The traditional way of referring depth information in Swedish charts is by specifying a mean sea level for a given year (typically the chart production year).
The traditional way of referring depth information in Swedish charts is by specifying a mean sea level for a given year (typically the chart production year). However, since the majority of the Swedish coast has a continuous land uplift, depth information in these areas gradually becomes obsolete. Uplift entails that both land and the seabed rises relative to the ocean surface as a result of having been depressed by the weight of the ice sheet during the last ice age. The uplift is greatest in northern Sweden, where it is about 1 cm/year.
As a consequence, both uplift and current sea level can be important for calculating the current depth. Each printed chart gives information about the rate of land uplift as well as the year the mean sea level relates to. This can be found to the right in the upper margin of the chart. Using this information, it is possible to recalculate the chart depths to the current year's mean sea level and subsequently adjust for the current sea level to retrieve the current depth.

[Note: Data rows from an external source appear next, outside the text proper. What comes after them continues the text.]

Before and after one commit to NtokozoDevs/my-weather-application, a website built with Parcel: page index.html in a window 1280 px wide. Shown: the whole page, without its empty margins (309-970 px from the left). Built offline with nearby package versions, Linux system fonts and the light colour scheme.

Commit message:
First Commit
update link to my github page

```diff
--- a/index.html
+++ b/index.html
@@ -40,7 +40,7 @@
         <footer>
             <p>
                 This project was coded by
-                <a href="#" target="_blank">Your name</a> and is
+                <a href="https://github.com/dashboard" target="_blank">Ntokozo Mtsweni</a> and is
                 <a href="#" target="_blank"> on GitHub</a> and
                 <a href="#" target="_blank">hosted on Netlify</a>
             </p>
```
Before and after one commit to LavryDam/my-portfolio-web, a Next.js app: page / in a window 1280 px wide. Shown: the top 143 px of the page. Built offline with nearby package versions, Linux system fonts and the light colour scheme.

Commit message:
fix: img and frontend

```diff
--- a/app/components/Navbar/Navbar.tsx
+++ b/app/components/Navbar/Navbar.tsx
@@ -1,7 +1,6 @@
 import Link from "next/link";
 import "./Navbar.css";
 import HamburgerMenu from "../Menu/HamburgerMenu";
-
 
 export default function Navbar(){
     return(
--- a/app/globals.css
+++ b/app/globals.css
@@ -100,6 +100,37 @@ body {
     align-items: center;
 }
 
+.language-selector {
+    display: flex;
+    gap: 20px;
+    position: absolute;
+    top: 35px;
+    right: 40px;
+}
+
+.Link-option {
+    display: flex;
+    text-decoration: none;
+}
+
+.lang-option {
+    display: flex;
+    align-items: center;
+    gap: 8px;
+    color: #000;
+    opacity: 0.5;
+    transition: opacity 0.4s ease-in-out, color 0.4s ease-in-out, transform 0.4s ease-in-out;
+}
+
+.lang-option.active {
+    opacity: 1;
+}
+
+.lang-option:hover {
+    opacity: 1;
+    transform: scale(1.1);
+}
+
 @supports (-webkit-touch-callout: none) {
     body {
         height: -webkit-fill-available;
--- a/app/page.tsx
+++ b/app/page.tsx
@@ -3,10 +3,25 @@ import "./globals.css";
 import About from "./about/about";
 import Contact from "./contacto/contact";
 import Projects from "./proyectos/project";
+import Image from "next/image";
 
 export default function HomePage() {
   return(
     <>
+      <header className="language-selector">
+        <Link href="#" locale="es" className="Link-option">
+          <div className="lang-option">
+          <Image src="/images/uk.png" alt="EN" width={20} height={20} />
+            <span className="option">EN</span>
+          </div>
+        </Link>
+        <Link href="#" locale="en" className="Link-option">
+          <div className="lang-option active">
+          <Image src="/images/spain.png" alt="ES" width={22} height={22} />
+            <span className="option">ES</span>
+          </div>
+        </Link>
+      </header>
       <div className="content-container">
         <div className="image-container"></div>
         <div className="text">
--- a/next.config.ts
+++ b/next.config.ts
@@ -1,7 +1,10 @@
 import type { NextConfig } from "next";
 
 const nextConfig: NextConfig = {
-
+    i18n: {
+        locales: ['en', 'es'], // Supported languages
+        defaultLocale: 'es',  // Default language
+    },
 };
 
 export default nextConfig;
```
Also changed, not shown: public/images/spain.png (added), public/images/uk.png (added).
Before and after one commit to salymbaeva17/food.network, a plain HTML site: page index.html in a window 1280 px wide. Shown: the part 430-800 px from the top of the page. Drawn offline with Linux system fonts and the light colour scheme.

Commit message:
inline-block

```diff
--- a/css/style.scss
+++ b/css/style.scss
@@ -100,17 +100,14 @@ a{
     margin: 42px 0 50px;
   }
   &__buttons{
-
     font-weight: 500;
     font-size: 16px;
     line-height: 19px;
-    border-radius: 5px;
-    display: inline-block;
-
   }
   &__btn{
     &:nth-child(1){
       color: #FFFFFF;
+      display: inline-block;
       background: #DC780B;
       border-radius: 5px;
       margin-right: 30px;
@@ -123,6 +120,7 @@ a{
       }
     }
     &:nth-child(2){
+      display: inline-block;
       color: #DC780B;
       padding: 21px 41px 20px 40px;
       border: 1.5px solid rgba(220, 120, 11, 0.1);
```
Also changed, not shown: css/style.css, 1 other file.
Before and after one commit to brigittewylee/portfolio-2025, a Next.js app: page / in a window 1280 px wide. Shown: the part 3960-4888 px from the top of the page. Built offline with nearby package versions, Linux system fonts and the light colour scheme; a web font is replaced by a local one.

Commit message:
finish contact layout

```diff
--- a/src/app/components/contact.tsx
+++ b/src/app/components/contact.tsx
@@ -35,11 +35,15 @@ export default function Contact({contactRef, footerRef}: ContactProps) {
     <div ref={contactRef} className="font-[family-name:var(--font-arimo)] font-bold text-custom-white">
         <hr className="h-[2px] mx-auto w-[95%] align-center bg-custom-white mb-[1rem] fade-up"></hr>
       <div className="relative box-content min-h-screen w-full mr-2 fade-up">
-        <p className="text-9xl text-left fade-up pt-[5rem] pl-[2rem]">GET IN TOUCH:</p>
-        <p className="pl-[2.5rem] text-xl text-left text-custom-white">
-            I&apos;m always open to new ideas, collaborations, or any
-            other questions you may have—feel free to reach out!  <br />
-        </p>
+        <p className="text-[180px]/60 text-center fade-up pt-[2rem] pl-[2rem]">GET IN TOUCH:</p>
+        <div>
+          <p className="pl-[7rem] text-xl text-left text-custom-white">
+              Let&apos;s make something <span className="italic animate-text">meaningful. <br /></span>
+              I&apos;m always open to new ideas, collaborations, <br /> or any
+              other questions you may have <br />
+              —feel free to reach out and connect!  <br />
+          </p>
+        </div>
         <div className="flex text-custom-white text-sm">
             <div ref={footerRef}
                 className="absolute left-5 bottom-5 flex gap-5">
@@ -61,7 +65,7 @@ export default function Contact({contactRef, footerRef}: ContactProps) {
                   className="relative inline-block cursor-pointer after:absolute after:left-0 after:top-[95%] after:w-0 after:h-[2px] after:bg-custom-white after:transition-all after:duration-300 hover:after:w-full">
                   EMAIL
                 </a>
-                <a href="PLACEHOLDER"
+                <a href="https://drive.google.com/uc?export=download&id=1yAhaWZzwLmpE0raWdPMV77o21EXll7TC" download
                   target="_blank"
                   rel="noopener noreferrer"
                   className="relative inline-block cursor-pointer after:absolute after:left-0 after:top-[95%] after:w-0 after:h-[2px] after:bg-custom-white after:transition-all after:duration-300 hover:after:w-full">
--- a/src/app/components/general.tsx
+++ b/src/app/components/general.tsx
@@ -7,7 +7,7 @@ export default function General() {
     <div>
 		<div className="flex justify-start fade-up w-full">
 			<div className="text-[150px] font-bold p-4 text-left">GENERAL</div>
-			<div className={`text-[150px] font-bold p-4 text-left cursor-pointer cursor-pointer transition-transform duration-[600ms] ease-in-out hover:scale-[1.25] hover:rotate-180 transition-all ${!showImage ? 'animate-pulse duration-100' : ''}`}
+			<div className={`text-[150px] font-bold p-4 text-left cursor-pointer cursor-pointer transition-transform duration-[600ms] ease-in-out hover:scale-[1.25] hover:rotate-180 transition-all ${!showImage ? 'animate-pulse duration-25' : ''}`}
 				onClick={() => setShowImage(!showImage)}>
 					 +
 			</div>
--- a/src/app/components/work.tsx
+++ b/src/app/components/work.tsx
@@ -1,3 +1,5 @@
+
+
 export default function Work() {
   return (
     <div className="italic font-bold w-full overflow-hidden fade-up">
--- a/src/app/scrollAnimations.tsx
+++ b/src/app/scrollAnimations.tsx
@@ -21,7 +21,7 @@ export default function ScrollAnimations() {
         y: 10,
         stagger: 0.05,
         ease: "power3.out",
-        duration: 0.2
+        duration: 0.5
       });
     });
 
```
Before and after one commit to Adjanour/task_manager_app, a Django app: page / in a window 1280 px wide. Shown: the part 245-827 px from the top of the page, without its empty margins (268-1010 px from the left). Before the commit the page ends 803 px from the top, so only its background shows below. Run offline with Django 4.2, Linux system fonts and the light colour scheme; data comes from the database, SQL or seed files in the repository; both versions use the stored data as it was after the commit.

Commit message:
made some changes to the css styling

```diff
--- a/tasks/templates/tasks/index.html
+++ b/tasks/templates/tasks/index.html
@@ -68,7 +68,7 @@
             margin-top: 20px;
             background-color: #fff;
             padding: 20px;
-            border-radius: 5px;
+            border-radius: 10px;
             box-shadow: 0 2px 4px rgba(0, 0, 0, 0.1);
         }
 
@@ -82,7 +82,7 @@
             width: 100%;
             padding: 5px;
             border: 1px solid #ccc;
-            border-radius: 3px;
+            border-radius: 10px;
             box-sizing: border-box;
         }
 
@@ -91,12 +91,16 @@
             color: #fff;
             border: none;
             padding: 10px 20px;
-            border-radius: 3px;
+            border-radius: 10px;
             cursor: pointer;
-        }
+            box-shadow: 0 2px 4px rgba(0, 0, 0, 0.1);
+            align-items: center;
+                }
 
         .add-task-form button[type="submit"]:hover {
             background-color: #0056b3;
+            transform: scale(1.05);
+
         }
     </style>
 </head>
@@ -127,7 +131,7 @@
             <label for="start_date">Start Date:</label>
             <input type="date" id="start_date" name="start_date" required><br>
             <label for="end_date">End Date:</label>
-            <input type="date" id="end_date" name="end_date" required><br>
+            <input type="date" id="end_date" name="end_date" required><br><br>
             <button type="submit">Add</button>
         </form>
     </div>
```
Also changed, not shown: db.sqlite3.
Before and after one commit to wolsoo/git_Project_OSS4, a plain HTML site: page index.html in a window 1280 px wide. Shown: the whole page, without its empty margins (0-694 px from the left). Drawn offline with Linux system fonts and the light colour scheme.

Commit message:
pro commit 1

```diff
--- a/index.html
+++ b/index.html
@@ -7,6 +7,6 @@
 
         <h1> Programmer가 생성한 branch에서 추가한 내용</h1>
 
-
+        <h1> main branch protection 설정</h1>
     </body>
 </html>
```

Example: Chart 4151 indicates a depth of 3.4m for a shoal and the current water level is -30 cm in relation to the current year's mean sea level. The chart indicates that its datum is the mean sea level in 1960 and that the rate of land uplift is 0.9 cm per year. This means that year 2020, the land-uplift correction will be (2020 - 1960) x 0.9 ≈ 54 cm. Therefore, depth values in the charts need to be reduced by about 0.5m due to land uplift. If you also take the current sea level into account (in the example -30 cm), the current depth (in meters) for the shoal becomes 3.4 - 0.54 -0.30 ≈ 2.5 m, see the diagram below.
NOTE! The example is designed to demonstrate an extreme case in the Gulf of Bothnia, where the land uplift is greatest, but since the Swedish Maritime Administration is working to introduce a new reference level in Swedish charts and started this work where the consequences are greatest, the current edition of chart 4151 is related to the new the reference level, the Baltic Sea Chart Datum 2000. See also the attached links on Reference Levels.
See adjacent links for information and data about the current sea level and the current year's mean sea level.
Last updated 2021-08-11